As we round the calendar toward Mother's Day, I find myself at best unenthused, and at worst, irritated. It was designed to be this day where we celebrate the mothers in our lives, giving them "a day off," letting them relax, sit back on their motherly thrones, and be worshipped for the maternal goddesses they are. But in reality, it's often just one more day where we as mothers feel the need to be perfect, have the perfect day, to celebrate perfectly. The pressure of Mother's Day can be overwhelming, and it's time we start acknowledging that.
When I picture the second Sunday in May, my throat starts to seize up. It's so much competition over the pomp and frippery that's designed to be some sort of grateful recognition of mothering. It's not that I don't think that mothers deserve all the recognition in the world — they do. It's just that when the whole world is clamoring to give you accolades, mothers — myself included — can sometimes feel the expectation of those accolades as exterior pressure. It becomes just one more thing, one extra task that we need to complete exactly as expected, otherwise we can't be "the perfect mother."
There is this assumption that Mother's Day is a supreme gift to the overworked matriarchs of the world. Mothers are recognized everywhere they go from the moment their eyes open until they drag their exhausted bodies into the cradle of their sheets that evening. Restaurants overflow with women donning the corsages that were pinned to them at church that morning. Mothers and daughters celebrate together at brunches that they planned, eating food that they ordered or prepared — emotional labor once again the burden of the mother. Mothers post on social media the pictures of the artwork their children give to them, the gifts they receive. Prices on roses are even higher than they are on Valentine's Day.
We are told that it should be a day when we can do whatever we want. "Take a nap," "go to the spa," "let the rest of us do the work, for once." But when this respite attaches itself under duress, when the intention for relaxation is based on a manufactured sense of ceremony, the expectation creates undue pressure on the one meant to be experiencing the peace. If your partner is not a planner, if you have to work, if you find yourself mired in the quixotic nature of Mother's Day, forced to abandon your plans, it can feel like a loss or a personal failure.
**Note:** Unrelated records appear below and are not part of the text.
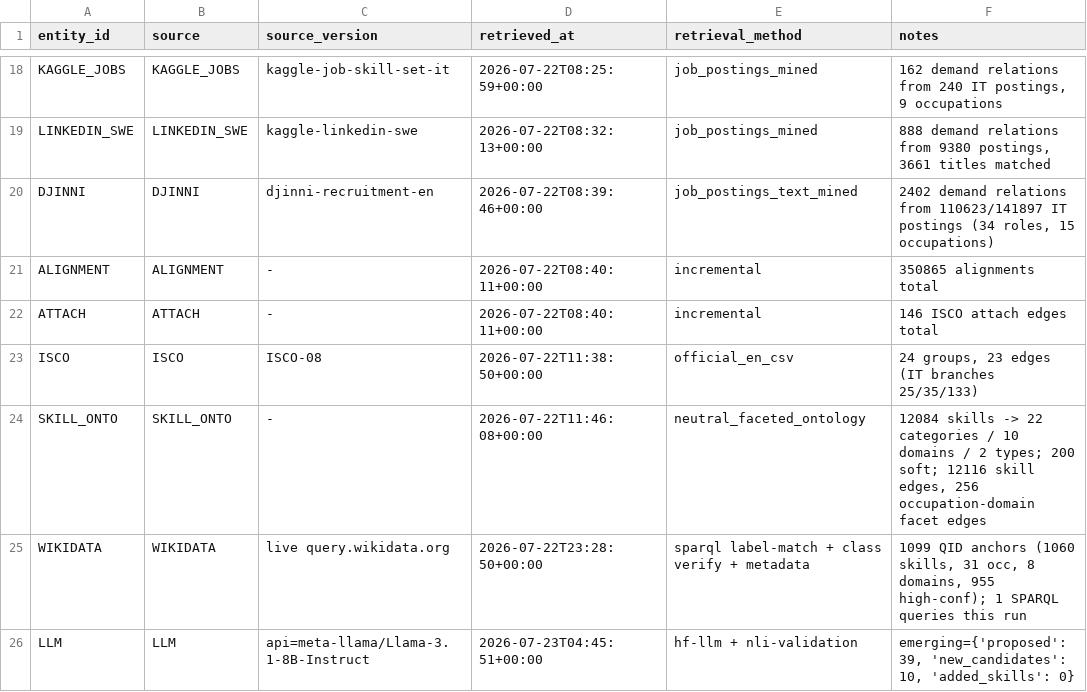
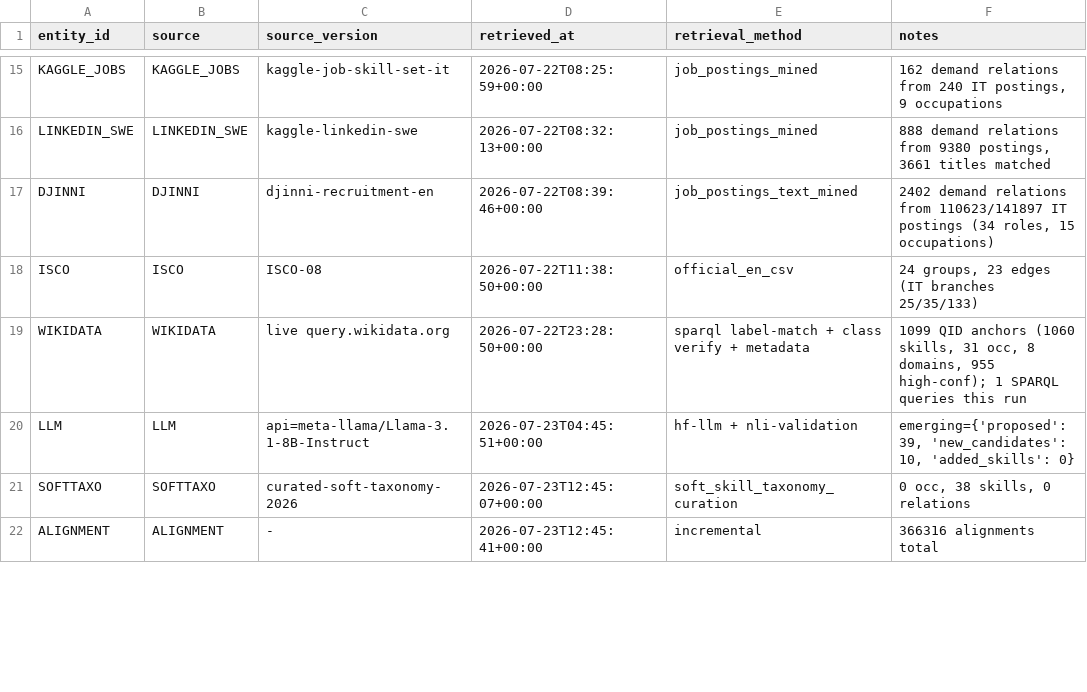
Before and after one commit to YoussefDhb/JobKB, a CSV file: kb/provenance.csv, drawn as a sheet; only a part is shown, gaps mark what is left out; the diff covers the shown part only.

```diff
--- a/kb/provenance.csv
+++ b/kb/provenance.csv
@@ -20,7 +17,6 @@ LINKEDIN_SWE,LINKEDIN_SWE,kaggle-linkedin-swe,2026-07-22T08:32:13+00:00,job_post
 DJINNI,DJINNI,djinni-recruitment-en,2026-07-22T08:39:46+00:00,job_postings_text_mined,"2402 demand relations from 110623/141897 IT postings (34 roles, 15 occupations)"
-ALIGNMENT,ALIGNMENT,-,2026-07-22T08:40:11+00:00,incremental,350865 alignments total
-ATTACH,ATTACH,-,2026-07-22T08:40:11+00:00,incremental,146 ISCO attach edges total
 ISCO,ISCO,ISCO-08,2026-07-22T11:38:50+00:00,official_en_csv,"24 groups, 23 edges (IT branches 25/35/133)"
-SKILL_ONTO,SKILL_ONTO,-,2026-07-22T11:46:08+00:00,neutral_faceted_ontology,"12084 skills -> 22 categories / 10 domains / 2 types; 200 soft; 12116 skill edges, 256 occupation-domain facet edges"
 WIKIDATA,WIKIDATA,live query.wikidata.org,2026-07-22T23:28:50+00:00,sparql label-match + class verify + metadata,"1099 QID anchors (1060 skills, 31 occ, 8 domains, 955 high-conf); 1 SPARQL queries this run"
 LLM,LLM,api=meta-llama/Llama-3.1-8B-Instruct,2026-07-23T04:45:51+00:00,hf-llm + nli-validation,"emerging={'proposed': 39, 'new_candidates': 10, 'added_skills': 0}"
+SOFTTAXO,SOFTTAXO,curated-soft-taxonomy-2026,2026-07-23T12:45:07+00:00,soft_skill_taxonomy_curation,"0 occ, 38 skills, 0 relations"
+ALIGNMENT,ALIGNMENT,-,2026-07-23T12:45:41+00:00,incremental,366316 alignments total
```
Also changed, not shown: 6 added rows, 4 removed rows and 2 edited cells elsewhere in this file, kb/hierarchy.csv, kb/occupations.csv, 15 other files.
My husband is sweet, and he has many great qualities, but planning for things like a Mother's Day Brunch or a spa day is not one of them. To be fair, I'm insanely picky when it comes to things like that. I micromanage. I am the one who always picks out every restaurant we go to, every meal we eat. It has always been this way. And I feel like I shouldn't have to plan my own Mother's Day. I shouldn't need to make the choices, but at the same time, I worry that any other choice would be the wrong choice. I worry that the restaurant would be too crowded, that I wouldn't like the food, or that the kids wouldn't be dressed appropriately. At least if I am the one planning it, I can only be upset with myself if something goes awry.
And I know that I'm not the only one who has this problem. Many of my mom friends have chatted to me that they want to give over those reins, but because this sort of task has always fallen to them, they feel responsible for it even when it supposedly should be handled by someone else.
The pressure of Mother's Day isn't only in the perceived need for the "perfect" day. It's also in the fact that it can be an emotional battle for many of us. Not everyone has a mother. Some of us don't have great relationships with our mothers, or we don't know how to navigate that space. Single moms face the same expectations for Mother's Day, but they don't have the same support system, so the pressure is even higher for them. They must be planner, party, and parent all wrapped in one. The weight could be excruciating.
I am not arguing that we should do away with Mother's Day — not entirely. I am merely suggesting that we take a step back from the pressure of perfection and allow the day to go as it will. Maybe you celebrate it that Sunday, maybe you choose an arbitrary day in another month that works for you. You can relieve yourself of the burden of the presupposed ideals, and instead enjoy the moments as they come. We are given so few, why allow others encumbrances to be your own?